Before joining the government, the longstanding Eurosceptic was the mastermind of the successful Vote Leave campaign in the 2016 referendum on the UK’s membership of the EU. He was responsible for the red bus plastered with the disputed figure of £350m a week for the NHS, targeted Facebook ads to reach voters, and the clarion call to “take back control”. His role in the campaign was dramatised for Channel 4 in Brexit: The Uncivil War with Benedict Cumberbatch as Cummings.

He has gained notoriety for a characteristic determination to forgo rules and conventions. Vote Leave was found by the Electoral Commission to have broken electoral law over spending limits, and Cummings was found in contempt of parliament in 2019 for refusing to give evidence to MPs investigating misinformation.

It was Cummings who devised the winning formula for the Conservatives’ election strategy in 2019. “Get Brexit Done” helped the party sweep into Labour’s heartlands.

Cummings went on to become one of the most powerful unelected political figures in the country, after Boris Johnson brought him into the heart of government and appointed him as his de facto chief of staff last summer.

He grabbed headlines again at the beginning of this year when he posted an advert on his personal blog for “weirdos and misfits with odd skills” to work for the government. In the same blog in January, he set out the plans for his own redundancy. “We want to improve performance and make me much less important – and within a year largely redundant.”

He set in motion a contentious plan to shake up the civil service, issuing a recruitment call for mathematicians and data scientists to be given more prominence in Whitehall.

In April it emerged that Cummings had been present at meetings of the Scientific Advisory Group for Emergencies (Sage), coordinating the government’s response to the coronavirus pandemic, raising concerns over possible political interference in science-based advice.

But Cummings became more of a household name in late May amid public uproar over revelations that he had driven 260 miles to his parents’ home in Durham while the country was in lockdown.

He was forced to address the media in an extraordinary and unprecedented press conference in Downing Street’s rose garden. He denied any wrongdoing and refused to resign. Maybe the timing just wasn’t part of his timetable.

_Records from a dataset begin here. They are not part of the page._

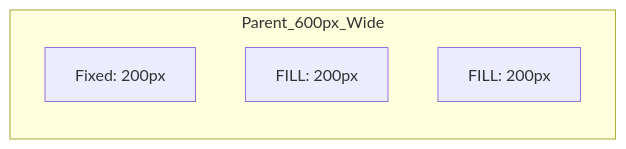
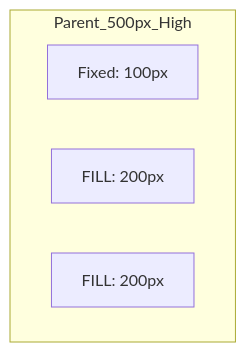
The first of 3 diagrams in docs/widgets/Widget.md (austral-os/horizon), drawn with Mermaid before and after one commit. The commit also changed other lines of this file, not shown here.

Commit message:
docs: update Widget layout documentation with corrected Mermaid diagrams and calculation examples

````diff
--- a/docs/widgets/Widget.md
+++ b/docs/widgets/Widget.md
@@ -50,8 +47,8 @@
 ```mermaid
-graph LR
-    subgraph Parent_600px_Wide
-        A[Fixed: 200px]
+graph TD
+    subgraph Parent_500px_High
+        A[Fixed: 100px]
         B[FILL: 200px]
         C[FILL: 200px]
     end
 ```
````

Now Whitehall sources have confirmed that the prime minister’s chief adviser will step down at the end of the year.